    It doesn’t hurt to think outside the box a little when creating a new heroine. If she’s fascinating, chances are the book will be, too. That’s what I always aim for.
 Here are some of my books. I invite you to take a look at:
Wagon Train Cinderella, Amazon 

Wagon Train Cinderella for Nook 
Deadly Gamble
The Last of Lady Lansdown has won an IPPY gold award in the Romance category.
Looking for Lucky  is the suspenseful, heart-warming story of a lost dog

See all my books at my Amazon Author Page 

The Not-so-olden Days of Publishing

Lady Semple's Secret
Lady Semple’s Secret

    I published my first book in 1997.  It doesn’t seem so long ago, but in publishing terms, 1997 was back in the stone age. My, how times have changed. Before then, when my book was nearing completion, I’d mail out a few queries, both to agents and editors.  Occasionally I’d receive a reply with those magic words, “I’d like to see the complete manuscript.” Oh, the excitement! I would print out the book, never without some sort of foul-up with the page numbering (I used Word Perfect back then). Then I’d get the package together: manuscript, synopsis, cover letter, return postage. Haul the package to the post office and mail—no small expense for a struggling writer. Then wait. And wait. And wait some more. Months later, the rejection letter.
“Although I liked certain elements in your story…”
“Unfortunately we recently published a book with a similar plot…”

“Interesting plot but cardboard characters…” (Ouch!)

    Finally I found an agent who said she’d like to represent me. Another wait, and then “The Call,” that wonderful moment when the agent phoned with the news she’d sold Lady Semple’s Secret to Ballantine. Soon after, the Ballantine editor sent me the manuscript with lots of little yellow Post-Its sticking out the side. My heart sunk. It looked like I’d have to rewrite the book, but most of the Post-Its had to do with comments and questions, and very few typos or requested changes.
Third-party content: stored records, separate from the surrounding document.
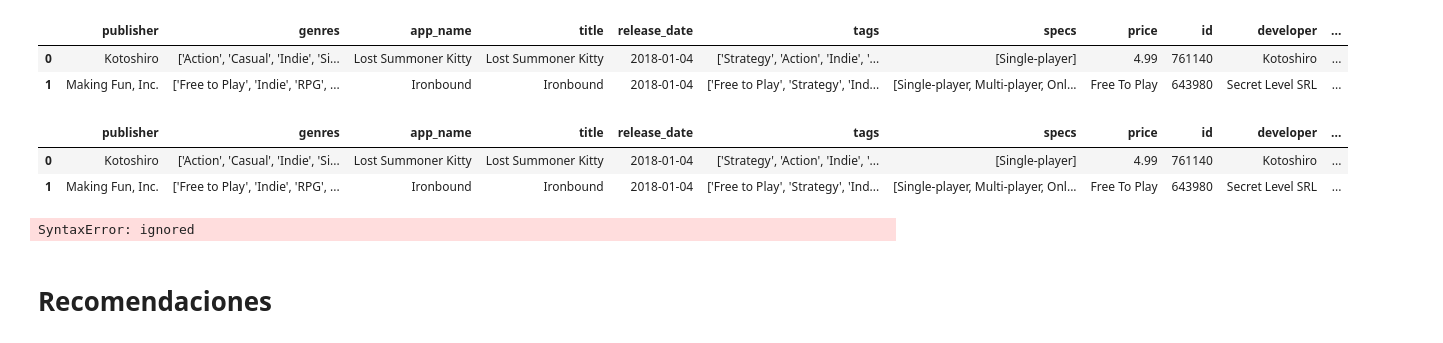
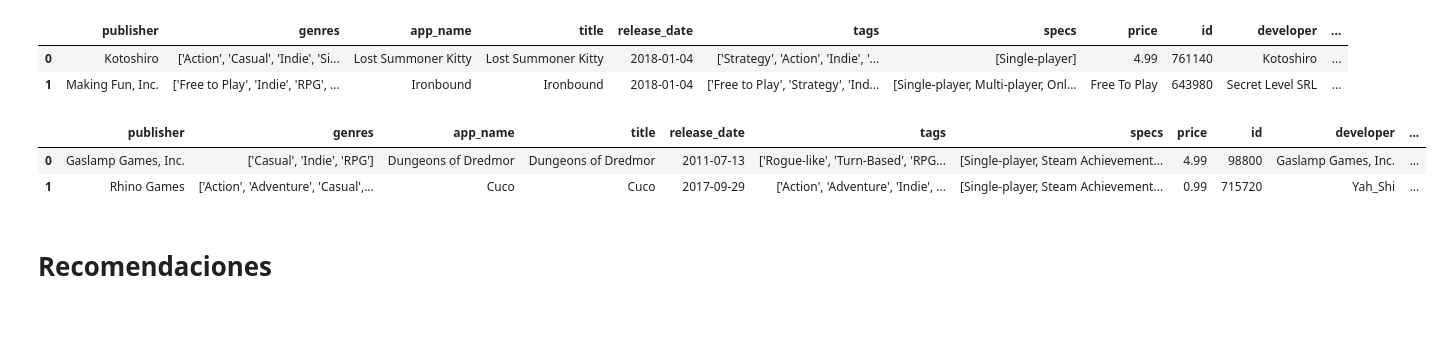
Before and after one commit to nestorjuarezR/Data_Science, a Jupyter notebook: Proyecto3.ipynb, the cells around one changed output. Saved outputs shown, nothing was run; the diff lists cells and outputs as text; code cells hidden in the pictures.

```diff
--- a/Proyecto3.ipynb
+++ b/Proyecto3.ipynb
@@ -32,7 +37,7 @@ for l in parse(url_review):
 
 data_reviews = pd.DataFrame(data_reviews)
 # %%
-surl_games = '/content/drive/My Drive/Data/steam_games.json.gz'
+url_games = '/content/drive/My Drive/Data/steam_games.json.gz'
 # %%
 data_games = []
 for l in parse(url_games):
@@ -268,3 +291,6 @@ Text(0, 0.5, 'Frecuencia')
+# %%
+#Elimino valore nulos en data_games
+data_games.dropna(subset=['tags', 'id', 'title'], axis=0, inplace=True)
 # %%
 #Convertir a string
 data_games['genres'] = data_games['genres'].astype('string')
@@ -287,12 +314,8 @@ def listToString(s):
 # %%
-data_games.head(2)
+df_games.head(2)
 # %% [output]
 |  | publisher | genres | app_name | title | release_date | tags | specs | price | id | developer | ... |
-| 0 | Kotoshiro | ['Action', 'Casual', 'Indie', 'Si... | Lost Summoner Kitty | Lost Summoner Kitty | 2018-01-04 | ['Strategy', 'Action', 'Indie', '... | [Single-player] | 4.99 | 761140 | Kotoshiro | ... |
-| 1 | Making Fun, Inc. | ['Free to Play', 'Indie', 'RPG', ... | Ironbound | Ironbound | 2018-01-04 | ['Free to Play', 'Strategy', 'Ind... | [Single-player, Multi-player, Onl... | Free To Play | 643980 | Secret Level SRL | ... |
+| 0 | Gaslamp Games, Inc. | ['Casual', 'Indie', 'RPG'] | Dungeons of Dredmor | Dungeons of Dredmor | 2011-07-13 | ['Rogue-like', 'Turn-Based', 'RPG... | [Single-player, Steam Achievement... | 4.99 | 98800 | Gaslamp Games, Inc. | ... |
+| 1 | Rhino Games | ['Action', 'Adventure', 'Casual',... | Cuco | Cuco | 2017-09-29 | ['Action', 'Adventure', 'Indie', ... | [Single-player, Steam Achievement... | 0.99 | 715720 | Yah_Shi | ... |
-# %%
-break
-# %% [output]
-SyntaxError: ignored
 # %% [markdown]
 # Recomendaciones
```
Also changed, not shown: parts of 15 cells of this notebook.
I revised the manuscript, sent it back, and that was it. I had nothing more to do except revel in the glow of being a published author and wait for the book release.
Thank goodness, those costly days of printing and mailing a manuscript are long gone. I wonder if our newer writers appreciate being able to send a manuscript to an agent with one quick click. The Post-Its are now replaced with MS Word tracking, so that editing is so much faster and more thorough. (Not that you’ll find many writers who love tracking, including me, but it’s a good tool, nonetheless.) And then there’s the marketing. If you’ve written a good book, that’s only half the battle. Facebook—Twitter—my own website and blog—Linked—and a lot more. Do a Cover Reveal. Do a One Day Book Blast. Oh, for the good old days! But no, wait. The good old days mean having to lug my manuscript package to the post office, pay double postage, then wait eons  for the mail. So, no, I’ll take this electronic age any day, and excuse me while go do my Blog.